Assets managed by the public pension fund shrank an estimated 5 trillion yen ($48.7 billion) by market value in the April-June quarter, according to Masahiro Nishikawa, chief fiscal policy analyst at Nomura Securities. Nishikawa arrived at this figure after comparing prices at the end of March and the end of June.
GPIF holdings of domestic bonds likely gained 1.3 trillion yen in value thanks to higher prices amid the Bank of Japan's negative interest rates. But the fund's domestic stocks likely lost 2.2 trillion yen in value, and its foreign stocks 2.5 trillion yen. Foreign bonds apparently shed 1.6 trillion yen.
The Brexit vote and the yen's sharp appreciation are largely to blame.
The Nikkei Stock Average finished June at 15,575, down more than 1,100 points from three months before. And the Japanese currency strengthened by nearly 10 to the dollar.
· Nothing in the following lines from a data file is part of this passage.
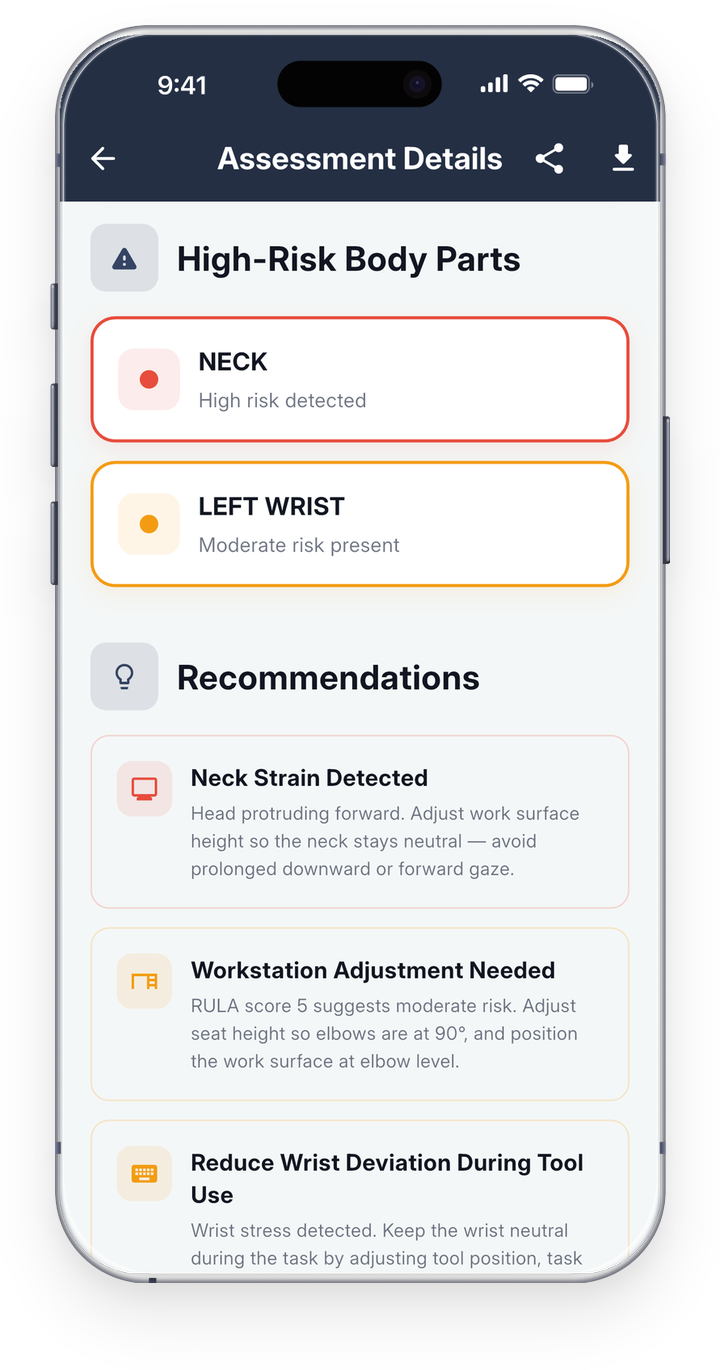
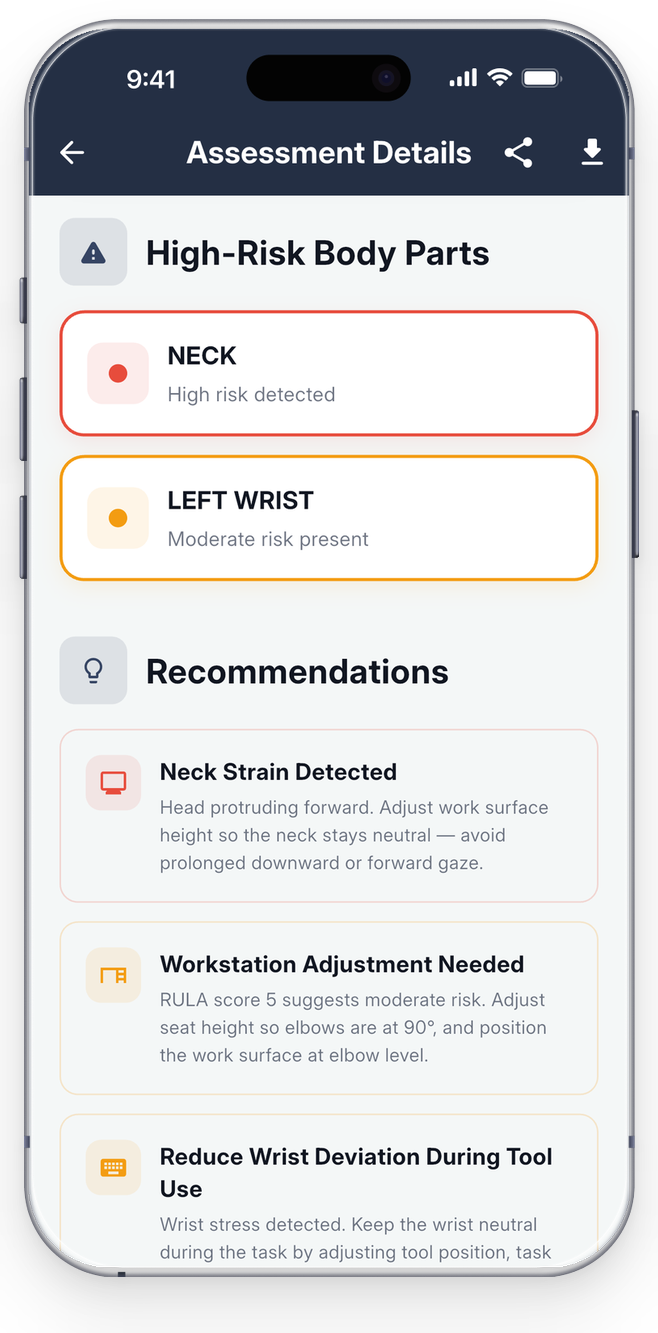
Add files via upload

diff --git a/index.html b/index.html
@@ -179,13 +179,13 @@
     .risk-vhi{background:rgba(153,27,27,.25);color:#fca5a5;border:1px solid rgba(153,27,27,.3)}
     .risk-bar-label{font-size:12px;color:rgba(214,226,226,.4);font-weight:400;width:100%;text-align:center;margin-top:2px}
     /* phone mockups (frame + screen baked into each PNG) — sizes match original */
-    .feature-iphone{position:relative;width:279px;max-width:unset;display:block}
-    .feature-iphone.side{width:244px}
-    .feature-iphone.center{width:279px}
-    .feature-visual-wrap .feature-iphone{width:244px}
+    .feature-iphone{position:relative;width:255px;max-width:unset;display:block}
+    .feature-iphone.side{width:223px}
+    .feature-iphone.center{width:255px}
+    .feature-visual-wrap .feature-iphone{width:223px}
     .phone-img{display:block;width:100%;height:auto}
     @media(max-width:640px){
-      .feature-iphone,.feature-iphone.side{width:29vw}
+      .feature-iphone,.feature-iphone.side{width:29.5vw}
       .feature-iphone.center{width:34vw}
       .feature-visual-wrap .feature-iphone{width:100%;max-width:220px}
       .tools-grid{grid-template-columns:repeat(3,1fr);gap:8px}.hero-risk-bar{gap:6px}.risk-bar-label{font-size:11px}}
@@ -357,6 +357,12 @@
     /* RESPONSIVE */
     /* ===== iPad / tablet 641-1024px ===== */
     @media(min-width:641px) and (max-width:1024px){
+      .phones-row{gap:0;margin-bottom:-3%}
+      .hero{padding-bottom:32px}
+      .users-section{padding-top:56px}
+      .feature-iphone.side{width:196px}
+      .feature-iphone.center{width:224px}
+      .feature-visual-wrap .feature-iphone{width:196px}
       footer{padding:52px 4% 26px}
       .footer-top{gap:28px 32px}
       .footer-brand{flex:1 1 100%;margin-bottom:4px}
@@ -374,10 +380,10 @@
       .contact-inner{gap:48px}
     }
     @media(max-width:900px){
-      .feature-iphone{width:232px}
-      .feature-iphone.side{width:209px}
-      .feature-iphone.center{width:232px}
-      .feature-visual-wrap .feature-iphone{width:209px}
+      .feature-iphone{width:212px}
+      .feature-iphone.side{width:191px}
+      .feature-iphone.center{width:212px}
+      .feature-visual-wrap .feature-iphone{width:191px}
       .feat-grid{grid-template-columns:repeat(2,1fr)}
       .feature-block{grid-template-columns:1fr;gap:40px}
       .feature-block.reverse .feature-content{order:0}
@@ -389,14 +395,18 @@
       .industry-grid{grid-template-columns:repeat(2,auto)}
     }
     @media(max-width:640px){
-      .phones-row{gap:0;padding:0 1%;justify-content:center;align-items:flex-end;overflow:visible}
+      .hero{padding-bottom:0}
+      .users-section{padding-top:40px}
+      [data-aos]{opacity:1!important;transform:none!important;transition:none!important;animation:none!important}
+      .feature-block{gap:28px}
+      .phones-row{gap:0;padding:0;justify-content:center;align-items:flex-end;overflow:visible;margin-bottom:-4%}
       .iphone-wrap{transform:perspective(700px) rotateY(8deg) translateY(10px)!important;flex-shrink:1;min-width:0}
       .iphone-wrap:last-child{transform:perspective(700px) rotateY(-8deg) translateY(10px)!important}
       .iphone-wrap.center-phone{transform:none!important}
       .iphone-wrap:hover,.iphone-wrap:last-child:hover,.iphone-wrap.center-phone:hover{transform:inherit!important}
-      .feature-iphone,.feature-iphone.side{width:29vw}
+      .feature-iphone,.feature-iphone.side{width:29.5vw}
       .feature-iphone.center{width:34vw}
-      .feature-visual-wrap .feature-iphone{width:100%;max-width:232px}
+      .feature-visual-wrap .feature-iphone{width:100%;max-width:250px}
       footer{padding:44px 6% 24px}
       .footer-top{flex-direction:column;gap:26px;margin-bottom:32px}
       .footer-brand{flex:1 1 auto}
@@ -429,9 +439,9 @@
       .industry-pill{padding:10px 16px;font-size:13px}
     }
     @media(max-width:400px){
-      .feature-iphone,.feature-iphone.side{width:28vw}
-      .feature-iphone.center{width:31vw}
-      .feature-visual-wrap .feature-iphone{width:100%;max-width:232px}
+      .feature-iphone,.feature-iphone.side{width:28.5vw}
+      .feature-iphone.center{width:33vw}
+      .feature-visual-wrap .feature-iphone{width:100%;max-width:250px}
       section{padding:64px 4%}
       .users-grid,.blog-grid,.feat-grid{grid-template-columns:1fr}
       .user-card,.feat-card{padding:24px 18px}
Yen-denominated assets abroad declined in value.
The GPIF is to announce its fiscal 2015 investment returns July 29. The likely loss of well over 5 trillion yen -- the first annual loss since fiscal 2010 -- is due mainly to stock declines.
The fund had increased the weighting of domestic and foreign stocks from 12% each to 25% back in October 2014, aiming to boost returns.
Cumulative gains since fiscal 2001, when the GPIF began managing assets on its own, have reached some 40 trillion yen. Around 60%, or 23 trillion yen, was created after Shinzo Abe returned as prime minister.
In the final stretch of the upper house race, opposition party figures are criticizing the GPIF for the asset reallocation and for waiting until after the July 10 vote to announce its returns.
The government maintains that pension assets are managed for the long term and thus should not be looked at over shorter periods. With the yen likely to stay strong and stocks cheaper, asset management will remain a tough task for some time, Nishikawa said.